In between large group discussions, I prefer to divide the group into small groups or pairs for different activities. As often as possible during those smaller group exercises, I give the small groups a chance to choose their own meeting location. I encourage them to find a quiet space in the hall or outside. The more that they can get a break from the big room and have a change of scene, can help them conserve their energy more and not get overwhelmed.

I also like to allow for a couple of breaks during the day and a longer lunch break so that if someone needs to have quiet time or go for a walk, they can take care of their own needs to recharge.

Bonus Tip:

Recently I started using the Loop Engage Earplugs when I am at conferences or other crowded noisy gatherings. They take the edge off and still allow me to hear the people close to me that I am speaking with.

To sum it up

Overall, when you are planning an all-day meeting or employee retreat, think about how to design an agenda that balances group interaction with individuals’ needs for reflection and space to recharge.

It always feels like there is so much to accomplish that you don’t have time for breaks for individual reflection.

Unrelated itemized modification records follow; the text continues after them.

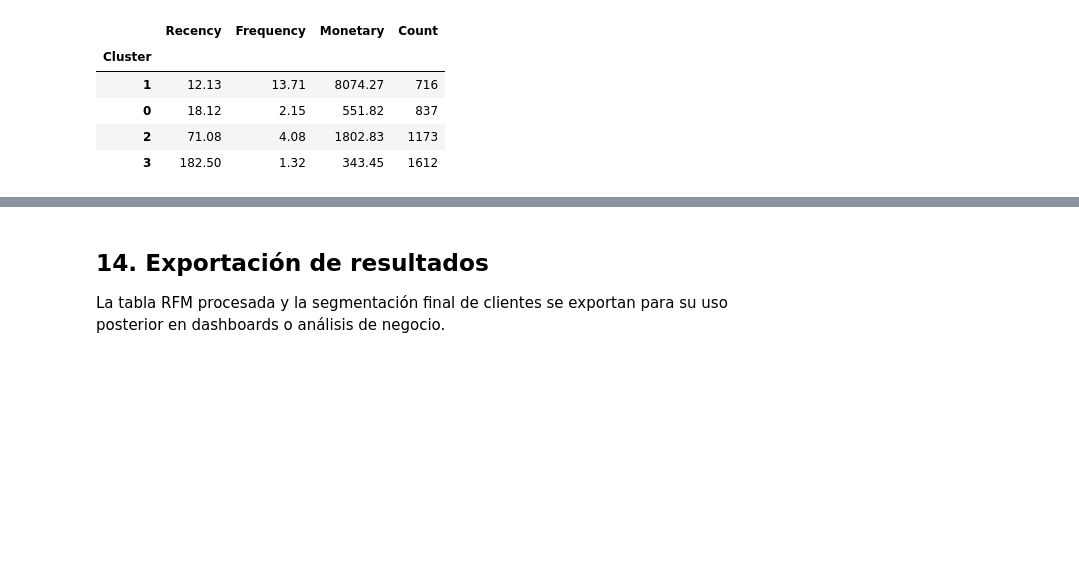
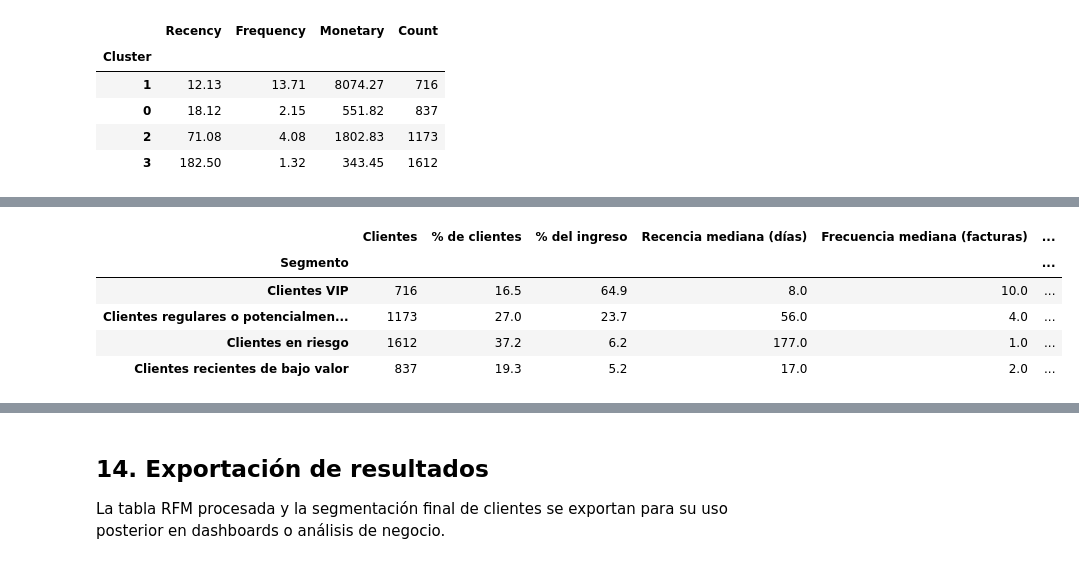
Before and after one commit to okamni4233/clustering-online-retail, a Jupyter notebook: notebooks/customer_segmentation_kmeans.ipynb, the cells around one changed output, grey strips where cells are left out. Cells and saved outputs as stored; diff of their text form; code cells hidden in the pictures; blank space fills up the shorter version.

```diff
--- a/notebooks/customer_segmentation_kmeans.ipynb
+++ b/notebooks/customer_segmentation_kmeans.ipynb
@@ -467,11 +467,20 @@ cluster_summary
 | 2 | 71.08 | 4.08 | 1802.83 | 1173 |
 | 3 | 182.50 | 1.32 | 343.45 | 1612 |
 # %%
+# Los nombres se asignan según el perfil de cada cluster y no según su número,
+# porque la numeración de K-Means es arbitraria y puede cambiar entre ejecuciones.
+profile = rfm.groupby("Cluster")[["Recency", "Frequency", "Monetary"]].mean()
+
+vip = profile["Monetary"].idxmax()
+en_riesgo = profile["Recency"].idxmax()
+restantes = profile.drop(index=[vip, en_riesgo]).sort_values("Recency")
+recientes, regulares = restantes.index
+
 segment_map = {
-    0: "Clientes recientes de bajo valor",
-    1: "Clientes VIP",
-    2: "Clientes regulares o potencialmente leales",
-    3: "Clientes en riesgo"
+    vip: "Clientes VIP",
+    regulares: "Clientes regulares o potencialmente leales",
+    recientes: "Clientes recientes de bajo valor",
+    en_riesgo: "Clientes en riesgo",
 }
 
 rfm["Segmento"] = rfm["Cluster"].map(segment_map)
@@ -503,0 +517,23 @@ cluster_summary.sort_values(by=["Recency", "Frequency", "Monetary"], ascending=[
+# %%
+grouped = rfm.groupby("Segmento")
+
+segment_profile = pd.DataFrame(
+    {
+        "Clientes": grouped.size(),
+        "% de clientes": (grouped.size() / len(rfm) * 100).round(1),
+        "% del ingreso": (grouped["Monetary"].sum() / rfm["Monetary"].sum() * 100).round(1),
+        "Recencia mediana (días)": grouped["Recency"].median(),
+        "Frecuencia mediana (facturas)": grouped["Frequency"].median(),
+        "Gasto mediano (£)": grouped["Monetary"].median().round(2),
+        "Gasto medio (£)": grouped["Monetary"].mean().round(2),
+    }
+).sort_values("% del ingreso", ascending=False)
+
+segment_profile
+# %% [output]
+|  | Clientes | % de clientes | % del ingreso | Recencia mediana (días) | Frecuencia mediana (facturas) | ... |
+| Segmento |  |  |  |  |  | ... |
+| Clientes VIP | 716 | 16.5 | 64.9 | 8.0 | 10.0 | ... |
+| Clientes regulares o potencialmen... | 1173 | 27.0 | 23.7 | 56.0 | 4.0 | ... |
+| Clientes en riesgo | 1612 | 37.2 | 6.2 | 177.0 | 1.0 | ... |
+| Clientes recientes de bajo valor | 837 | 19.3 | 5.2 | 17.0 | 2.0 | ... |
```
Also changed, not shown: parts of 7 cells of this notebook.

However, when you work smarter, not harder, you will be amazed at the great results you can achieve.

It is better to leave at the end of the day with your group wishing they had more time together than with everyone exhausted, mentally spent, and ready to plan their next vacation or funeral excuse.

Keep learning

For more information about introversion and leadership, I highly recommend Susan Cain’s book, “Quiet” or her site, Quiet Revolution.